Blessed Sacrament leads the way of faith

ROCKLEDGE | “The Eucharist is the source, summit and heart of holy Mother Church,” said Father Blake Britton, parochial vicar of St. Mary’s Parish in Rockledge. “Any time that we honor the Eucharist, not only in the Mass, but in the Eucharistic procession, we’re making that act publicly known—that it’s the heart of Christ in the Eucharist that will always be the source of our hope as the Catholic Church and as the body of Christ.”

Father Britton and parish pastor, Father Ivan Olmo, concelebrated Mass and took part in the Eucharistic procession led by Bishop John Noonan on Nov. 27 at St. Mary’s Catholic School. It was the bishop’s idea to engage the students and Father Olmo was thrilled to oblige. “When we think about the children, we are forming them academically and spiritually,” said Father Olmo. “Our desire is that they have a personal and intimate relationship with Him and the best way to do that is through prayer. For us, Mass is the most beautiful prayer God has given us to help form these children, but also to build a relationship with Jesus in the Eucharist.”

“Jesus ridiculed the disciples when he told them, ‘Let the children come unto me,’” noted Bishop Noonan. “Children still remind us that God is present in us all. Children can teach us so much about our faith; they take such delight in participating at Mass with their singing and joy in proclaiming the Word of God. When you participate in a school Mass and you hear the children sing their hearts out, it leaves us with nothing but peace.”

Principal Sandra Basinger said the procession was an extension of the school’s effort to “recraft” its vision statement. “What makes St. Mary’s unique? We are models of holiness. We are reverent. We are a people who care about other people and we take prayer seriously – because the whole procession was a prayer and a blessing for our school,” said Basinger.  “It was a wonderful event.

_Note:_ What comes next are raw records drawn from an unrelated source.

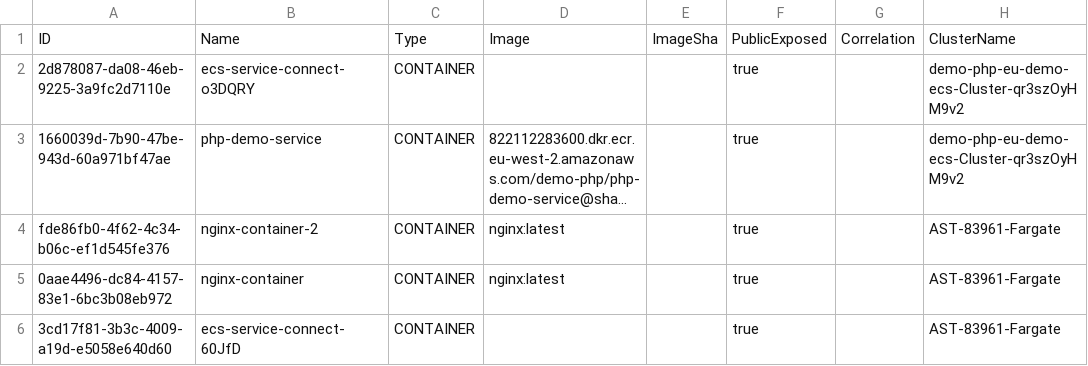
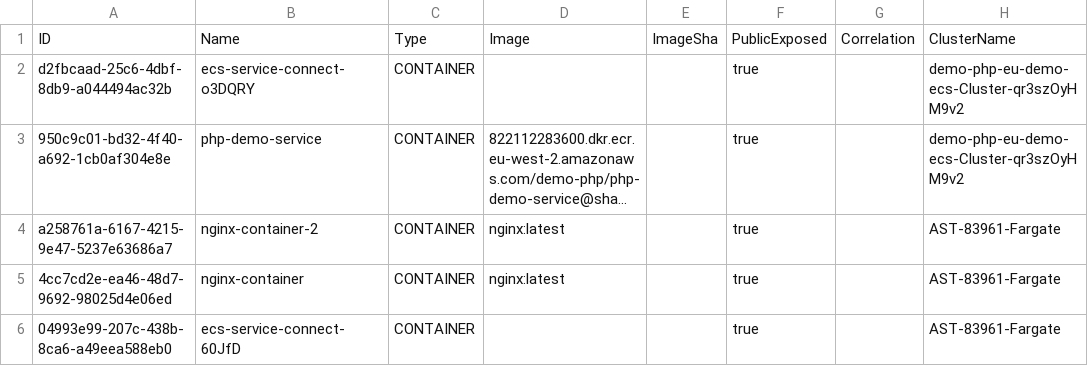
Before and after one commit to cx-shay-shimonov/cnas-aws-ecs-poc, a CSV file: containers.csv, drawn as a sheet; only a part is shown; long unchanged cells end in …; the diff names each change by its address in the sheet, - before the commit and + after, or states it on an @@ line.

```diff
--- a/containers.csv
+++ b/containers.csv
-A2: 2d878087-da08-46eb-9225-3a9fc2d7110e
+A2: d2fbcaad-25c6-4dbf-8db9-a044494ac32b
-A3: 1660039d-7b90-47be-943d-60a971bf47ae
+A3: 950c9c01-bd32-4f40-a692-1cb0af304e8e
-A4: fde86fb0-4f62-4c34-b06c-ef1d545fe376
+A4: a258761a-6167-4215-9e47-5237e63686a7
-A5: 0aae4496-dc84-4157-83e1-6bc3b08eb972
+A5: 4cc7cd2e-ea46-48d7-9692-98025d4e06ed
-A6: 3cd17f81-3b3c-4009-a19d-e5058e640d60
+A6: 04993e99-207c-438b-8ca6-a49eea588eb0
```
Also changed, not shown: 1 other file.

The students sang, processed quietly and reverently and a lot of our parishioners also processed with us. It was very moving.”

Noting that processions are uniquely Catholic practice, Father Britton added, “A lot of our kids, because of their influence with technology, and the artificiality of TV shows… they’re not really in tune with the traditions and practices of the Church, and the beauty of these traditions and practices. So this was a way for us to introduce them to one of these outstanding traditions.”

Kindergarten through eighth grade students all participated. Fourth graders became lectors and seventh and eighth graders carried the canopy to protect the Blessed Sacrament during the procession. Others brought the gifts, served at the altar and the elementary school choir chanted and sang throughout the procession. “Our students were well prepared by our teachers and our faith formation director so that they would understand why this is significant,” Principal Basinger said. “This is a blessing for our school. It’s asking the prayer of the saints and Christ to watch over us, to bless our school and to make it a Christ-filled, Spirit-filled place for everyone.”

“Jesus always invites us to ‘Come, follow me.’ This was an opportunity for all of us to come follow Jesus in the Blessed Sacrament,” added Father Olmo. And as the children sang, “Open my eyes Lord, I want to see your face. Open my ears, I want to hear your voice. Open my heart, I want to love you more,” he said “the children had a beautiful intimate encounter with God in a way they’re not used to having.”

Bishop Noonan would like to make this an annual experience at each school in the Diocese of Orlando.

By Glenda Meekins of the Florida Catholic – November 8, 2018